Real Self-Care Chap. 2: Why It's Hard to Resist the Seduction


Chapter 2: Why It’s Hard to Resist the Seduction
The ways we turn to Faux Self-Care

The three most common reasons we turn to Faux Self-Care:

  • Escape
  • Achievement
  • Optimization

It’s a reasonable coping mechanism during times of overwhelm. As usual, it’s about our desire to control our lives and circumstances. I reckon when we’re living through this world with a person who has a substance use disorder, we also have adjacent stressors and a whole big bag of feelings….

In my case, until I realized I had very low-hedge boundaries with my children, I took on a lot of worry and catastrophe. I am a good schemer, idea sharing, puzzle solver. The author suggests that the faux self-care treats we give ourselves don’t really treat the basic underlying needs or are not sustainable over a long period of time. Ozempic? Spa Day Everyday?

Faux Self-Care for Escape

When you use Faux-Self-Care as a coping method to escape you don’t have to make any real-world decisions at all.

So we go to wellness retreats and spa days and they are simple and like a bubble. We all have decision fatigue. These structured places and activities frequently exist for us to pamper ourselves and put our needs in front of those who we usually care for , i.e., everyone in the world.

That is why I like it!

Faux Self-Care as Achievement

You might be using faux-Self Care as a measuring stick to track your performance if you engage in hyper intense yoga, Instagram posting, fitbit tracking, etc. This may be a performative defense against feelings of unworthiness. It might be, or it might be a concession to not being a drug addict/alcoholic. Maybe doing very highly data-capturable activities is your little -ism.

Faux Self-Care as Optimization
You might be using faux-self care services, like meal delivery, productivity trackers, and time management to make your time optimal and then you will have MORE time (to do more). Somehow, you might think you will become a more swell person, not just who you already are. Hmm.

QUESTION: Do the Drivers Identified in this chapter sound familiar to you?

I fluctuate among all three of these drivers. I think that is perfectly normal. However, the author is still saying that we’re measuring the wrong thing that will really bring us long term balance, satisfaction, whatever- but that’s in the Next chapter. She says" the system" is to blaim. I thought I was trying to have a nice bubble bath . Gee Whiz.

Real Self-Care, Chap. 4: Taking Back the Reins

Yes! Like most females, I was well trained by family, society and my church to put the needs of others before my own. Being productive and being a selfless caregiver means being worthy.
Even when I think I have accepted that it isn’t true, and that it is OK and even healthier to consider my own needs, I find myself judging myself harshly, as well as others, who prioritize their own dreams first.


Yep, and I think they’re all perfectly okay as long as there is some balance. There’s nothing wrong with a little escape, or a sense of achievement, or making more time for yourself through services. I have someone clean our house once a month and I totally file that expense under “mental health care.”
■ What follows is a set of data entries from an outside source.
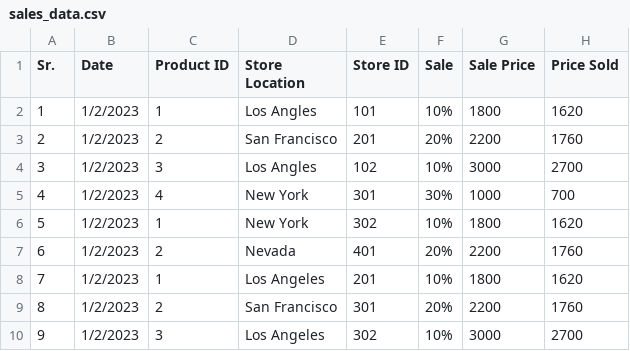
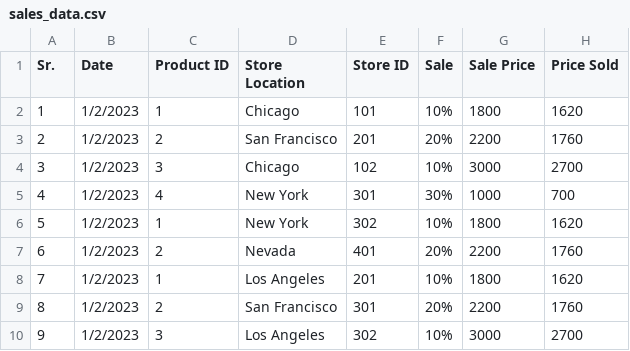
Before and after one commit to HaseebIshaq/onex_internship, a CSV file: Haseeb_Dashboard/sales_data.csv, drawn as a sheet; only a part is shown.

```diff
--- a/Haseeb_Dashboard/sales_data.csv
+++ b/Haseeb_Dashboard/sales_data.csv
@@ -1,5 +1,5 @@
 Sr.,Date,Product ID,Store Location,Store ID,Sale,Sale Price,Price Sold
-1,1/2/2023,1,Los Angles,101,10%,1800,1620
+1,1/2/2023,1,Chicago,101,10%,1800,1620
 2,1/2/2023,2,San Francisco,201,20%,2200,1760
-3,1/2/2023,3,Los Angles,102,10%,3000,2700
+3,1/2/2023,3,Chicago,102,10%,3000,2700
 4,1/2/2023,4,New York,301,30%,1000,700
```
Also changed, not shown: 8 other files.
I’m interested in what the author says in the next chapter!

For those just tuning into this thread, here are the related topics on @Thinkstet’s Book Club for the Exhausted :books::nerd_face:
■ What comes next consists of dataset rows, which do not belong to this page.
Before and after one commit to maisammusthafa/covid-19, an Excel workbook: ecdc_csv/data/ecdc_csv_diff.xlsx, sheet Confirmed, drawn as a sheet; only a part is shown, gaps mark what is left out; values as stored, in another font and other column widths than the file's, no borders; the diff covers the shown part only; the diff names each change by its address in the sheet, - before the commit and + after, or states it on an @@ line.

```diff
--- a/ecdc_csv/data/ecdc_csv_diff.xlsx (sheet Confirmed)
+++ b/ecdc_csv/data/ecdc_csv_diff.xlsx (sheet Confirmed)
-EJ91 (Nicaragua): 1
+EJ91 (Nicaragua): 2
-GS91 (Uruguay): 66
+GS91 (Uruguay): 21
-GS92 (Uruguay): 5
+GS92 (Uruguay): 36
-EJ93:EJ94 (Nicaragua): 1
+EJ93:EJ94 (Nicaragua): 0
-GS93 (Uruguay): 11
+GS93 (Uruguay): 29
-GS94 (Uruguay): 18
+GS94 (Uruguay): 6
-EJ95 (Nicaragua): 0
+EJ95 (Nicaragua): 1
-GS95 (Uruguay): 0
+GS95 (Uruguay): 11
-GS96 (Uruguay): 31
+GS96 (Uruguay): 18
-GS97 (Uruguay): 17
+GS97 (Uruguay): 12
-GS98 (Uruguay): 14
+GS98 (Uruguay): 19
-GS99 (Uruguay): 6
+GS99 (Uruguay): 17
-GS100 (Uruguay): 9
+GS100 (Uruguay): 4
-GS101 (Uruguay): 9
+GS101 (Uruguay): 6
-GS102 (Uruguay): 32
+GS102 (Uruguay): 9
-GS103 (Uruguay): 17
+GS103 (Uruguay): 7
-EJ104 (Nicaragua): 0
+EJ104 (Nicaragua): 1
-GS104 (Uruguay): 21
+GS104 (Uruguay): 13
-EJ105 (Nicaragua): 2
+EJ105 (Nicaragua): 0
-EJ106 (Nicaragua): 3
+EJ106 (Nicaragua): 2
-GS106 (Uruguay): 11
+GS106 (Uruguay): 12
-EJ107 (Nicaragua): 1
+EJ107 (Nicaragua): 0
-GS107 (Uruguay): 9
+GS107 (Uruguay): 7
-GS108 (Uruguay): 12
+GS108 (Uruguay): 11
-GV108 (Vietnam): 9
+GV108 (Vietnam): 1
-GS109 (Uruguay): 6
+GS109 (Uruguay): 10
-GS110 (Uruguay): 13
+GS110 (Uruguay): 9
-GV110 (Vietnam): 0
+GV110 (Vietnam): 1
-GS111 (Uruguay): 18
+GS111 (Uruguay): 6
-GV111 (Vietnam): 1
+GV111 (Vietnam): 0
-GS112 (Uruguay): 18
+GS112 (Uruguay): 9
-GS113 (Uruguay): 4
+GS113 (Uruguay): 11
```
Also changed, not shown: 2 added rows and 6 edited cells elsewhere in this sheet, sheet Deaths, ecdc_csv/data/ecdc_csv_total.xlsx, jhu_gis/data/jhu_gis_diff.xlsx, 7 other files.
@Alair- feel ya. I also think that in our generation (I’m 60) the whole “Service as a responsibility of those to whom much as been given”, was the underlying justification for a lot of servitude and putting dreams on pause. I have learned the difference between good care and selfish behavior, and while I will never be a Gordon Gecko I am glad to have these final years to indulge my interests. It does help me to get older, after all.